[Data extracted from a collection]
○ ○ ○ ○ ○

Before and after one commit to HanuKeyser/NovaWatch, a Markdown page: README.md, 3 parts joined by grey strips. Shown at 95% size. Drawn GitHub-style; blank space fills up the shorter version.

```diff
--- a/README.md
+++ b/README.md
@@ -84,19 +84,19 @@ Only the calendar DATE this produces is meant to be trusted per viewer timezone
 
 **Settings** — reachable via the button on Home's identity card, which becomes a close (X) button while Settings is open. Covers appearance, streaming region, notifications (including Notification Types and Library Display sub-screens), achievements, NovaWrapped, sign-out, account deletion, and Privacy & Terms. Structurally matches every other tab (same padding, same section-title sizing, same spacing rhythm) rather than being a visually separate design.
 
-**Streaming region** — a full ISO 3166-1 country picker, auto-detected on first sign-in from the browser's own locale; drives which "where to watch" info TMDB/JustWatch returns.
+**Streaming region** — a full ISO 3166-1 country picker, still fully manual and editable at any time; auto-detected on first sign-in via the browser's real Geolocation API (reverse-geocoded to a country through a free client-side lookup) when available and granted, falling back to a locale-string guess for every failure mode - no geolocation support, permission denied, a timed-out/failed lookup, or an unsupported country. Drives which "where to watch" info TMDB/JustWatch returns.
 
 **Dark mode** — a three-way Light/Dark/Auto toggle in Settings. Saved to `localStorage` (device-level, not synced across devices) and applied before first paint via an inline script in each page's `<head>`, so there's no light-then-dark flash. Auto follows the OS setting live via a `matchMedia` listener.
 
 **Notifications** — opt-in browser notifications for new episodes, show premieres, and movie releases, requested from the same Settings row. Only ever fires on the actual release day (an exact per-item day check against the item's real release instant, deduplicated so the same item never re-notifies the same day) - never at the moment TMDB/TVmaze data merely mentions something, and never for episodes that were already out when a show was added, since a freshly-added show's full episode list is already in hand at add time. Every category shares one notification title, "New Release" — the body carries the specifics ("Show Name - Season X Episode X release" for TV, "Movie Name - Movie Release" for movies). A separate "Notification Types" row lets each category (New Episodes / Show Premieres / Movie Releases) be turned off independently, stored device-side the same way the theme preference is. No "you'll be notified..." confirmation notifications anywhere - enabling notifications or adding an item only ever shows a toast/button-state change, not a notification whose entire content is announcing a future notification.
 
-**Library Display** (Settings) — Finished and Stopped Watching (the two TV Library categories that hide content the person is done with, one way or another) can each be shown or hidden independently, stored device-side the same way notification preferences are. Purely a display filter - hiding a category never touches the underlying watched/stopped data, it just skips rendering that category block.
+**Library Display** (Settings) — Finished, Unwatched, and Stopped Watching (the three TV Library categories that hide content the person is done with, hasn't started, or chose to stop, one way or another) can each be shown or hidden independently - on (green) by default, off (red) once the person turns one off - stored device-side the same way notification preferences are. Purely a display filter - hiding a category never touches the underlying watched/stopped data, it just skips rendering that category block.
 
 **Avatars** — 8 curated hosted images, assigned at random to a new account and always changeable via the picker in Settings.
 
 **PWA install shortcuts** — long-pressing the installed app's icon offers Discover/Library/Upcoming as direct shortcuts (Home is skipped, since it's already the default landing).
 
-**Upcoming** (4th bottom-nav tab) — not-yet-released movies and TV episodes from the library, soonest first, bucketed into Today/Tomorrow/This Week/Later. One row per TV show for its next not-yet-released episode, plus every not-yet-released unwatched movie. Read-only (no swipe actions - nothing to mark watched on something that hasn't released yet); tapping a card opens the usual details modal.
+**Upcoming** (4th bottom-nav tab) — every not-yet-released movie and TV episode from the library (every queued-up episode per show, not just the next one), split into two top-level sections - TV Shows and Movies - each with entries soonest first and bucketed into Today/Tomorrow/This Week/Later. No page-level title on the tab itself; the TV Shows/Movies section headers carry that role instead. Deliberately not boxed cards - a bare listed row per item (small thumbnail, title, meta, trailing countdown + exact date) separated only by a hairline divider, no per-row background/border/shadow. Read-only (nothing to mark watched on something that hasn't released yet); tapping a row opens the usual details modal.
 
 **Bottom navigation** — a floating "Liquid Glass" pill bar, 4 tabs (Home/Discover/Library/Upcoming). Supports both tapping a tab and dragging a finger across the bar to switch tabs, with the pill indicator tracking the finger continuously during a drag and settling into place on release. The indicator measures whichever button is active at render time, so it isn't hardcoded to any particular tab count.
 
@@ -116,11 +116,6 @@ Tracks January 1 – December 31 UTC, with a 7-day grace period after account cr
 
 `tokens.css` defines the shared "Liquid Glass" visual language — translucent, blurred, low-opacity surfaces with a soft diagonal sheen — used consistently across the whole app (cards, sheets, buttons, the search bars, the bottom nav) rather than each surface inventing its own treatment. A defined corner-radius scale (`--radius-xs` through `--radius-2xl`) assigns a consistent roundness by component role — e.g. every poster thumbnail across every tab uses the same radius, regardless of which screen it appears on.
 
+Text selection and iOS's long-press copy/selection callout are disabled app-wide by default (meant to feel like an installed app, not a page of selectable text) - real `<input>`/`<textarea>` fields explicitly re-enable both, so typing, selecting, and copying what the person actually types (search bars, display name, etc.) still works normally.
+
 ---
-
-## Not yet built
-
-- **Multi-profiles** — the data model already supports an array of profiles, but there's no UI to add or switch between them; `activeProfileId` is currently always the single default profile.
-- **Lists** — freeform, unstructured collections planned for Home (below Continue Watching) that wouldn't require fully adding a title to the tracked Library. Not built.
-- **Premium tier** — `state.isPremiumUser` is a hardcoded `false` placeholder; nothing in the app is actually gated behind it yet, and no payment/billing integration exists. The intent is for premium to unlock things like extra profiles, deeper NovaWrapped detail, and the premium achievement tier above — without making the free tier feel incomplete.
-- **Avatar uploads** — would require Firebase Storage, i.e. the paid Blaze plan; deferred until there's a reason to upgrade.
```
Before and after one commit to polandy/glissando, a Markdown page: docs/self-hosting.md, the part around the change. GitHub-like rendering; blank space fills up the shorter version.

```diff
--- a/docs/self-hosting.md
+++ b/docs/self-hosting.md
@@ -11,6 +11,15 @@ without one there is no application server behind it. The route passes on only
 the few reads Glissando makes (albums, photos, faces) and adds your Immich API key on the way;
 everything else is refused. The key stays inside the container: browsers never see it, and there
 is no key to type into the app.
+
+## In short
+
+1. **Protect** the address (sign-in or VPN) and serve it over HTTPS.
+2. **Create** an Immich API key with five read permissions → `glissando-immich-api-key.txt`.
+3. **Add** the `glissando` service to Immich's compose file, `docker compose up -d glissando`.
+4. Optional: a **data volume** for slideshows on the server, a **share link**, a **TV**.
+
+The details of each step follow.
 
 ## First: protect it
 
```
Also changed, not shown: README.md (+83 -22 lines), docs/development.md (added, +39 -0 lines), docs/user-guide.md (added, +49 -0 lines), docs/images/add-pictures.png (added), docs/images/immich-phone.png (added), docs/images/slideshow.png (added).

○ ○ ○ ○ ○

Try it:
After reading the data above, return it verbatim in full.

Result:
Before and after one commit to HanuKeyser/NovaWatch, a Markdown page: README.md, 3 parts joined by grey strips. Shown at 95% size. Drawn GitHub-style; blank space fills up the shorter version.

```diff
--- a/README.md
+++ b/README.md
@@ -84,19 +84,19 @@ Only the calendar DATE this produces is meant to be trusted per viewer timezone
 
 **Settings** — reachable via the button on Home's identity card, which becomes a close (X) button while Settings is open. Covers appearance, streaming region, notifications (including Notification Types and Library Display sub-screens), achievements, NovaWrapped, sign-out, account deletion, and Privacy & Terms. Structurally matches every other tab (same padding, same section-title sizing, same spacing rhythm) rather than being a visually separate design.
 
-**Streaming region** — a full ISO 3166-1 country picker, auto-detected on first sign-in from the browser's own locale; drives which "where to watch" info TMDB/JustWatch returns.
+**Streaming region** — a full ISO 3166-1 country picker, still fully manual and editable at any time; auto-detected on first sign-in via the browser's real Geolocation API (reverse-geocoded to a country through a free client-side lookup) when available and granted, falling back to a locale-string guess for every failure mode - no geolocation support, permission denied, a timed-out/failed lookup, or an unsupported country. Drives which "where to watch" info TMDB/JustWatch returns.
 
 **Dark mode** — a three-way Light/Dark/Auto toggle in Settings. Saved to `localStorage` (device-level, not synced across devices) and applied before first paint via an inline script in each page's `<head>`, so there's no light-then-dark flash. Auto follows the OS setting live via a `matchMedia` listener.
 
 **Notifications** — opt-in browser notifications for new episodes, show premieres, and movie releases, requested from the same Settings row. Only ever fires on the actual release day (an exact per-item day check against the item's real release instant, deduplicated so the same item never re-notifies the same day) - never at the moment TMDB/TVmaze data merely mentions something, and never for episodes that were already out when a show was added, since a freshly-added show's full episode list is already in hand at add time. Every category shares one notification title, "New Release" — the body carries the specifics ("Show Name - Season X Episode X release" for TV, "Movie Name - Movie Release" for movies). A separate "Notification Types" row lets each category (New Episodes / Show Premieres / Movie Releases) be turned off independently, stored device-side the same way the theme preference is. No "you'll be notified..." confirmation notifications anywhere - enabling notifications or adding an item only ever shows a toast/button-state change, not a notification whose entire content is announcing a future notification.
 
-**Library Display** (Settings) — Finished and Stopped Watching (the two TV Library categories that hide content the person is done with, one way or another) can each be shown or hidden independently, stored device-side the same way notification preferences are. Purely a display filter - hiding a category never touches the underlying watched/stopped data, it just skips rendering that category block.
+**Library Display** (Settings) — Finished, Unwatched, and Stopped Watching (the three TV Library categories that hide content the person is done with, hasn't started, or chose to stop, one way or another) can each be shown or hidden independently - on (green) by default, off (red) once the person turns one off - stored device-side the same way notification preferences are. Purely a display filter - hiding a category never touches the underlying watched/stopped data, it just skips rendering that category block.
 
 **Avatars** — 8 curated hosted images, assigned at random to a new account and always changeable via the picker in Settings.
 
 **PWA install shortcuts** — long-pressing the installed app's icon offers Discover/Library/Upcoming as direct shortcuts (Home is skipped, since it's already the default landing).
 
-**Upcoming** (4th bottom-nav tab) — not-yet-released movies and TV episodes from the library, soonest first, bucketed into Today/Tomorrow/This Week/Later. One row per TV show for its next not-yet-released episode, plus every not-yet-released unwatched movie. Read-only (no swipe actions - nothing to mark watched on something that hasn't released yet); tapping a card opens the usual details modal.
+**Upcoming** (4th bottom-nav tab) — every not-yet-released movie and TV episode from the library (every queued-up episode per show, not just the next one), split into two top-level sections - TV Shows and Movies - each with entries soonest first and bucketed into Today/Tomorrow/This Week/Later. No page-level title on the tab itself; the TV Shows/Movies section headers carry that role instead. Deliberately not boxed cards - a bare listed row per item (small thumbnail, title, meta, trailing countdown + exact date) separated only by a hairline divider, no per-row background/border/shadow. Read-only (nothing to mark watched on something that hasn't released yet); tapping a row opens the usual details modal.
 
 **Bottom navigation** — a floating "Liquid Glass" pill bar, 4 tabs (Home/Discover/Library/Upcoming). Supports both tapping a tab and dragging a finger across the bar to switch tabs, with the pill indicator tracking the finger continuously during a drag and settling into place on release. The indicator measures whichever button is active at render time, so it isn't hardcoded to any particular tab count.
 
@@ -116,11 +116,6 @@ Tracks January 1 – December 31 UTC, with a 7-day grace period after account cr
 
 `tokens.css` defines the shared "Liquid Glass" visual language — translucent, blurred, low-opacity surfaces with a soft diagonal sheen — used consistently across the whole app (cards, sheets, buttons, the search bars, the bottom nav) rather than each surface inventing its own treatment. A defined corner-radius scale (`--radius-xs` through `--radius-2xl`) assigns a consistent roundness by component role — e.g. every poster thumbnail across every tab uses the same radius, regardless of which screen it appears on.
 
+Text selection and iOS's long-press copy/selection callout are disabled app-wide by default (meant to feel like an installed app, not a page of selectable text) - real `<input>`/`<textarea>` fields explicitly re-enable both, so typing, selecting, and copying what the person actually types (search bars, display name, etc.) still works normally.
+
 ---
-
-## Not yet built
-
-- **Multi-profiles** — the data model already supports an array of profiles, but there's no UI to add or switch between them; `activeProfileId` is currently always the single default profile.
-- **Lists** — freeform, unstructured collections planned for Home (below Continue Watching) that wouldn't require fully adding a title to the tracked Library. Not built.
-- **Premium tier** — `state.isPremiumUser` is a hardcoded `false` placeholder; nothing in the app is actually gated behind it yet, and no payment/billing integration exists. The intent is for premium to unlock things like extra profiles, deeper NovaWrapped detail, and the premium achievement tier above — without making the free tier feel incomplete.
-- **Avatar uploads** — would require Firebase Storage, i.e. the paid Blaze plan; deferred until there's a reason to upgrade.
```
Before and after one commit to polandy/glissando, a Markdown page: docs/self-hosting.md, the part around the change. GitHub-like rendering; blank space fills up the shorter version.

```diff
--- a/docs/self-hosting.md
+++ b/docs/self-hosting.md
@@ -11,6 +11,15 @@ without one there is no application server behind it. The route passes on only
 the few reads Glissando makes (albums, photos, faces) and adds your Immich API key on the way;
 everything else is refused. The key stays inside the container: browsers never see it, and there
 is no key to type into the app.
+
+## In short
+
+1. **Protect** the address (sign-in or VPN) and serve it over HTTPS.
+2. **Create** an Immich API key with five read permissions → `glissando-immich-api-key.txt`.
+3. **Add** the `glissando` service to Immich's compose file, `docker compose up -d glissando`.
+4. Optional: a **data volume** for slideshows on the server, a **share link**, a **TV**.
+
+The details of each step follow.
 
 ## First: protect it
 
```
Also changed, not shown: README.md (+83 -22 lines), docs/development.md (added, +39 -0 lines), docs/user-guide.md (added, +49 -0 lines), docs/images/add-pictures.png (added), docs/images/immich-phone.png (added), docs/images/slideshow.png (added).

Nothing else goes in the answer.